▶ **The records**
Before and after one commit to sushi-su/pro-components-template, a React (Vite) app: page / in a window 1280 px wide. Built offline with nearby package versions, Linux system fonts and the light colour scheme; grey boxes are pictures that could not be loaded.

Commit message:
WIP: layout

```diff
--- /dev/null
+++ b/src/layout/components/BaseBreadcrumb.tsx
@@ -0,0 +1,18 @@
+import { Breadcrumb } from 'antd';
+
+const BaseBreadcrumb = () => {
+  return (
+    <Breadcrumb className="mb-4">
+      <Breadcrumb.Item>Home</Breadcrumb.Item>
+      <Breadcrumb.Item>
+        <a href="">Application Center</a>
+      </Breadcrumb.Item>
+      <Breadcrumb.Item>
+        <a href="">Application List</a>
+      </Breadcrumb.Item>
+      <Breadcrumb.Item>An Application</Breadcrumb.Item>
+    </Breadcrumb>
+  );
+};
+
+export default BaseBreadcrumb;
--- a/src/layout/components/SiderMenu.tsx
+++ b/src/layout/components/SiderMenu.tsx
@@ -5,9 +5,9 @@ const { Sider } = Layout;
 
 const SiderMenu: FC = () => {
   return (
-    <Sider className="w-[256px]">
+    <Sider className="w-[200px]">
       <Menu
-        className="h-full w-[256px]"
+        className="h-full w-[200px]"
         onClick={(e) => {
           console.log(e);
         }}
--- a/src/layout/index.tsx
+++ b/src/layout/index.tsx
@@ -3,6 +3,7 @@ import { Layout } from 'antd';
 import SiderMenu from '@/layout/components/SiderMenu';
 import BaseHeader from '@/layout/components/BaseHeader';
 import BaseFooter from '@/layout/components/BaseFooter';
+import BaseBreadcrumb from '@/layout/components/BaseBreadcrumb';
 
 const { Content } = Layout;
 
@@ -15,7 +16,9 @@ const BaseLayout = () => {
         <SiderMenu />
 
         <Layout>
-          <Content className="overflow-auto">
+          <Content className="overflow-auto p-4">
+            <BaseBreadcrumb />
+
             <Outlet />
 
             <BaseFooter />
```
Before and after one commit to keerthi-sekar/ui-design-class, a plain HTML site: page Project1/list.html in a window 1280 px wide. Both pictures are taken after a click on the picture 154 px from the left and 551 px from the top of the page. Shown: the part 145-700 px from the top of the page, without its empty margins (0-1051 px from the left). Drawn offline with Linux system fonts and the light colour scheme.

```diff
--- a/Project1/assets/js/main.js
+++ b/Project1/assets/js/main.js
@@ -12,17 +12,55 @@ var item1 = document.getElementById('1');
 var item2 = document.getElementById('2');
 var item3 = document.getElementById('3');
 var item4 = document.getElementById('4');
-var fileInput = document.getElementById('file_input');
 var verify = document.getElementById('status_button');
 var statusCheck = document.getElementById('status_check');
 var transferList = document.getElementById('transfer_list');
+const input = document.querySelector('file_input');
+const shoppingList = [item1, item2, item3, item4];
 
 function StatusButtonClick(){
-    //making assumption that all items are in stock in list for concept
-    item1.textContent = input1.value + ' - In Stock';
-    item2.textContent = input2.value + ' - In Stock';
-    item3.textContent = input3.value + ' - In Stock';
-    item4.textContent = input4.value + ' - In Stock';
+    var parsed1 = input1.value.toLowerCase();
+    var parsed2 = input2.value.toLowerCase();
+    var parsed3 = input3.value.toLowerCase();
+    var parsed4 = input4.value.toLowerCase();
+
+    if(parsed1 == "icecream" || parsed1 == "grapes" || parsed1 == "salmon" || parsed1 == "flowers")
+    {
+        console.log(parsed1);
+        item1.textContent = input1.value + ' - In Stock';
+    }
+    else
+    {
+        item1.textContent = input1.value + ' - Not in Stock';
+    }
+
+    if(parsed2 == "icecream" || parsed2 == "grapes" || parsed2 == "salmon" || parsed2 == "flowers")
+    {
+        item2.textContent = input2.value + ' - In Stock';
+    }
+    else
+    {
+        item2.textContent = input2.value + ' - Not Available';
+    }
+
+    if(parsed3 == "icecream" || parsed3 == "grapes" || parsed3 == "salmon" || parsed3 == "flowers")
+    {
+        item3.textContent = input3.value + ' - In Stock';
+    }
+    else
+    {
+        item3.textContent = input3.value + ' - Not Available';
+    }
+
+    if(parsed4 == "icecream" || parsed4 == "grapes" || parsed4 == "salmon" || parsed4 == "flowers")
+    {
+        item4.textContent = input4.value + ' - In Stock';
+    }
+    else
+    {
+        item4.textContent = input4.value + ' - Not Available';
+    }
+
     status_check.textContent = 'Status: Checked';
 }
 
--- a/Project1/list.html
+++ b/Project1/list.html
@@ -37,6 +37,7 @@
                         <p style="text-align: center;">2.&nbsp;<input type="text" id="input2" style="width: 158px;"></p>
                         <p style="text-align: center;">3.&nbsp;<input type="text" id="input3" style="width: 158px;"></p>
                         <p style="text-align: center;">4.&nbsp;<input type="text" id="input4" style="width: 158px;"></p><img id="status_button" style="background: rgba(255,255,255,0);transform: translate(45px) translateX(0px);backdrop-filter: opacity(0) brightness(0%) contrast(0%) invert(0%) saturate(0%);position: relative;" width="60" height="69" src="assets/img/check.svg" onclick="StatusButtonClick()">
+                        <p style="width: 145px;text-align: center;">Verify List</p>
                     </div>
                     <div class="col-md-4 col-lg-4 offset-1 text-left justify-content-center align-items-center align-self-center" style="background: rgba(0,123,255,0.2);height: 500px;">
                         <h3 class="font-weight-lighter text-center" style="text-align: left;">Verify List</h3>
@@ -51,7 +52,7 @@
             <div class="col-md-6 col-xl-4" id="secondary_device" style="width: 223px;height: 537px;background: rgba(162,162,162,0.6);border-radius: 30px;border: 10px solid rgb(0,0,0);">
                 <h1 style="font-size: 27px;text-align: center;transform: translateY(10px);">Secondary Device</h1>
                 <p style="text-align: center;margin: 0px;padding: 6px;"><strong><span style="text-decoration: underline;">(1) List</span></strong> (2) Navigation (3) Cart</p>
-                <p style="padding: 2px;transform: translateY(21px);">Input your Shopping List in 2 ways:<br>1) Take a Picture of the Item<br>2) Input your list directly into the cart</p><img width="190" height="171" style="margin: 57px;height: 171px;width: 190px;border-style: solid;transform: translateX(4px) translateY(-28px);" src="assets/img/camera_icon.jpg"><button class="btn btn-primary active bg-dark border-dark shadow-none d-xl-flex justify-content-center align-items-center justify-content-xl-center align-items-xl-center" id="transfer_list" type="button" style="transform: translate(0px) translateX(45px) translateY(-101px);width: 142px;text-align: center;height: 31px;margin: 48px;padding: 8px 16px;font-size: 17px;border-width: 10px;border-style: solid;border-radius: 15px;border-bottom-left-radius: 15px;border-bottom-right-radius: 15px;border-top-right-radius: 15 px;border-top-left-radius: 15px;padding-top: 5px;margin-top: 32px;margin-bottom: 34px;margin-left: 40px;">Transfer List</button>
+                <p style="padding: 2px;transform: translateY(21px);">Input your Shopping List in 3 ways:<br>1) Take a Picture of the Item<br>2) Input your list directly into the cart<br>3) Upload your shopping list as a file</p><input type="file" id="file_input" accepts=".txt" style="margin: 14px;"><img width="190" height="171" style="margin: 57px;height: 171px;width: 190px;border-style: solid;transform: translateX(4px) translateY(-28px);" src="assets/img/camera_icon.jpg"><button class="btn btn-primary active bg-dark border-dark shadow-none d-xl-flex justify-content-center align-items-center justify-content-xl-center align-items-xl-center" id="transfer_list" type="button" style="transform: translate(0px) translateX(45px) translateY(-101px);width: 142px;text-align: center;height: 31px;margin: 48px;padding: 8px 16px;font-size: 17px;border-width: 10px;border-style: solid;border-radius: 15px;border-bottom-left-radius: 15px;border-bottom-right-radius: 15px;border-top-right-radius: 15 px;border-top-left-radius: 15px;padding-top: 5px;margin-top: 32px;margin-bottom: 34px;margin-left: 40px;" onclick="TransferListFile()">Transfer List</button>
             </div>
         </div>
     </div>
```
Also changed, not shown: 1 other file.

▶ **Exercise brief**
A complete answer reproduces every line of the records in which the word "BaseBreadcrumb" occurs.

▶ **Result for this exercise**
+++ b/src/layout/components/BaseBreadcrumb.tsx
+const BaseBreadcrumb = () => {
+export default BaseBreadcrumb;
+import BaseBreadcrumb from '@/layout/components/BaseBreadcrumb';
+            <BaseBreadcrumb />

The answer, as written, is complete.